I have often asked myself what it is about old homes. Why I am so partial to them. Of course, I love the character and the quality of the craftsmanship. I am intrigued by the history and often imagine the wide variety of life moments that have happened within the same walls. The celebrations. The arguments. The conversations. The heart breaks. The mundane tasks. The life-altering decisions. The quiet moments.
And then—with an old house—there is the opportunity for transformation. So much possibility. The peeling paint. The scratched floors. The dated kitchen. But the potential. The hope. The broken begging to be made whole. Then, at the end of every home renovation show, the long-awaited revelation.
This is what I want to talk about. Renovation. Rehabilitation. Revelation. Of old homes, sure. There will undoubtedly be some of that. We still have a long list of projects at our house. But even more so, the transformation in our lives. I am that termite-infested, rotting ruin of a farmhouse after all. (Thank God, he sees potential!) And as sophisticated as we imagine ourselves to be, I think most of us are regularly stumped by some of the “simple” problems of life.

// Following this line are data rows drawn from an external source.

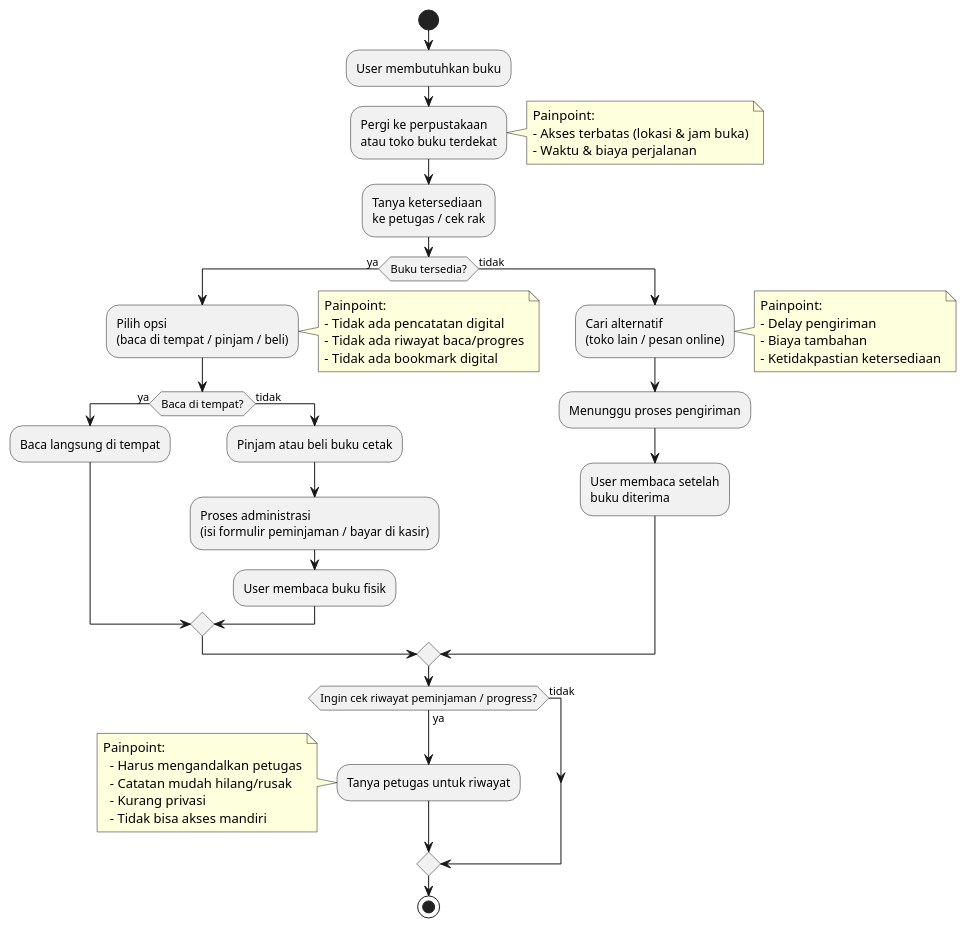
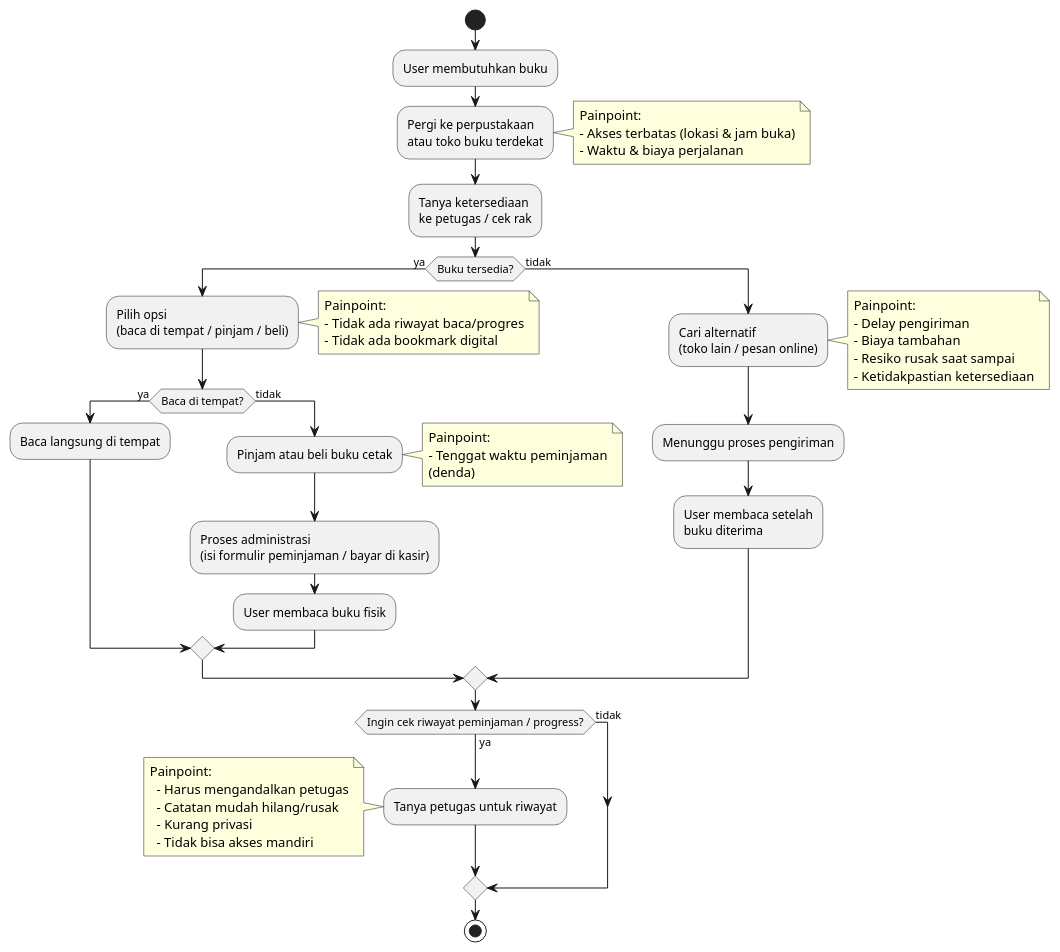
One commit to robifr/alexandria changed the diagram in docs/diagram_activity_analysis_existing_system.puml. Above: the diagram before and after it, drawn with PlantUML. The commit also changed 2 other files, not shown here.

Commit message:
update diagram docs

```diff
--- a/docs/diagram_activity_analysis_existing_system.puml
+++ b/docs/diagram_activity_analysis_existing_system.puml
@@ -4,53 +4,58 @@
 @startuml
 start
 :User membutuhkan buku;
 :Pergi ke perpustakaan\natau toko buku terdekat;
 note right
   Painpoint:
   - Akses terbatas (lokasi & jam buka)
   - Waktu & biaya perjalanan
 end note
 
 :Tanya ketersediaan\nke petugas / cek rak;
 if (Buku tersedia?) then (ya)
   :Pilih opsi\n(baca di tempat / pinjam / beli);
   note right
     Painpoint:
-    - Tidak ada pencatatan digital
     - Tidak ada riwayat baca/progres
     - Tidak ada bookmark digital
   end note
   if (Baca di tempat?) then (ya)
     :Baca langsung di tempat;
   else (tidak)
     :Pinjam atau beli buku cetak;
+    note right
+      Painpoint:
+      - Tenggat waktu peminjaman
+      (denda)
+    end note
     :Proses administrasi
     (isi formulir peminjaman / bayar di kasir);
     :User membaca buku fisik;
   endif
 
 else (tidak)
   :Cari alternatif\n(toko lain / pesan online);
   note right
     Painpoint:
     - Delay pengiriman
     - Biaya tambahan
+    - Resiko rusak saat sampai
     - Ketidakpastian ketersediaan
   end note
   :Menunggu proses pengiriman;
   :User membaca setelah\nbuku diterima;
 endif
 
 if (Ingin cek riwayat peminjaman / progress?) then (ya)
   :Tanya petugas untuk riwayat;
   note left
   Painpoint:
     - Harus mengandalkan petugas
     - Catatan mudah hilang/rusak
     - Kurang privasi
     - Tidak bisa akses mandiri
   end note
 else (tidak)
 endif
 stop
 @enduml
```
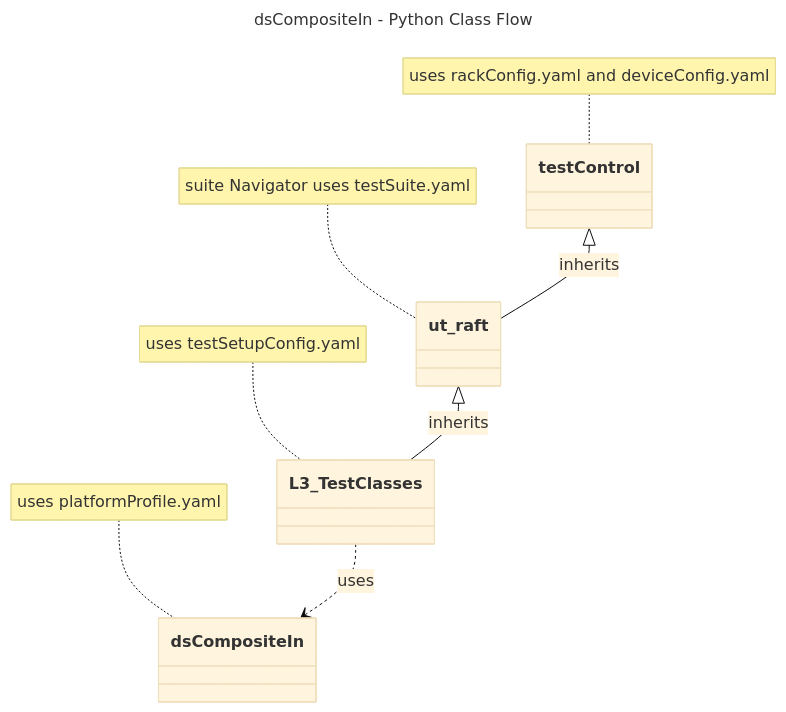
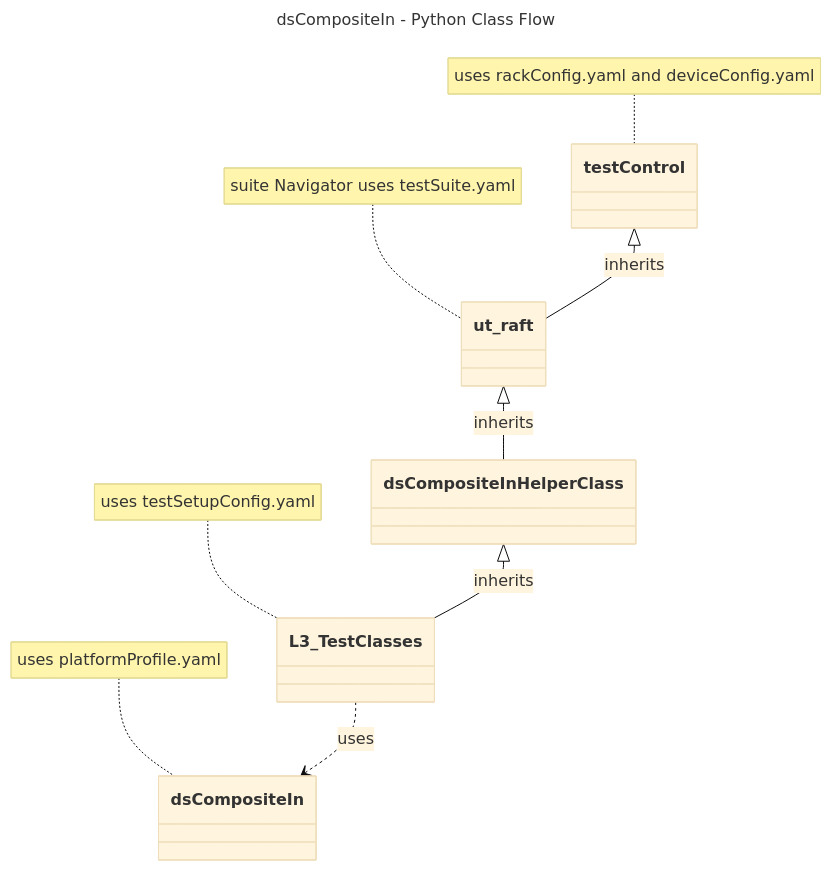
One commit to rdkcentral/rdk-halif-test-device_settings changed the diagram in docs/pages/dsCompositeIn/ds-compositeIn-L3-Low-Level-TestSpec.md. Above: the diagram before and after it, drawn with Mermaid (base theme). The commit also changed other lines of this file, not shown here.

Commit message:
gh #246 Update ds-compositeIn-L3-Low-Level-TestSpec.md

````diff
--- a/docs/pages/dsCompositeIn/ds-compositeIn-L3-Low-Level-TestSpec.md
+++ b/docs/pages/dsCompositeIn/ds-compositeIn-L3-Low-Level-TestSpec.md
@@ -51,15 +51,16 @@
 ```mermaid
 ---
 title: dsCompositeIn - Python Class Flow
 ---
 classDiagram
     testControl <|-- ut_raft : inherits
     class ut_raft{
     }
-    ut_raft <|-- L3_TestClasses : inherits
+    ut_raft <|-- dsCompositeInHelperClass : inherits
+    dsCompositeInHelperClass <|-- L3_TestClasses : inherits
     L3_TestClasses ..> dsCompositeIn : uses
     note for testControl "uses rackConfig.yaml and deviceConfig.yaml"
     note for dsCompositeIn "uses platformProfile.yaml"
     note for L3_TestClasses "uses testSetupConfig.yaml"
     note for ut_raft "suite Navigator uses testSuite.yaml"
 ```
````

Old home renovation certainly isn’t a new or original metaphor for personal or spiritual growth.
C.S. Lewis used it. In Mere Christianity he wrote: “Imagine yourself as a living house. God comes in to rebuild that house. At first, perhaps, you can understand what He is doing. He is getting the drains right and stopping the leaks in the roof and so on; you knew that those jobs needed doing and so you are not surprised. But presently He starts knocking the house about in a way that hurts abominably and does not seem to make any sense. What on earth is He up to? The explanation is that He is building quite a different house from the one you thought of – throwing out a new wing here, putting on an extra floor there, running up towers, making courtyards. You thought you were being made into a decent little cottage: but He is building a palace. He intends to come and live in it Himself.”
But then C.S. Lewis wasn’t the first to use the image either. Jesus Christ used it. Not surprising, I suppose, since his father had also been a carpenter. At the end of his Sermon on the Mount, he challenges the crowd to hear his words and to do them. To not build their house on the sand. But instead, to be like the wise man, who built his house on the rock.
No, admittedly, it isn’t an original image. But I like it.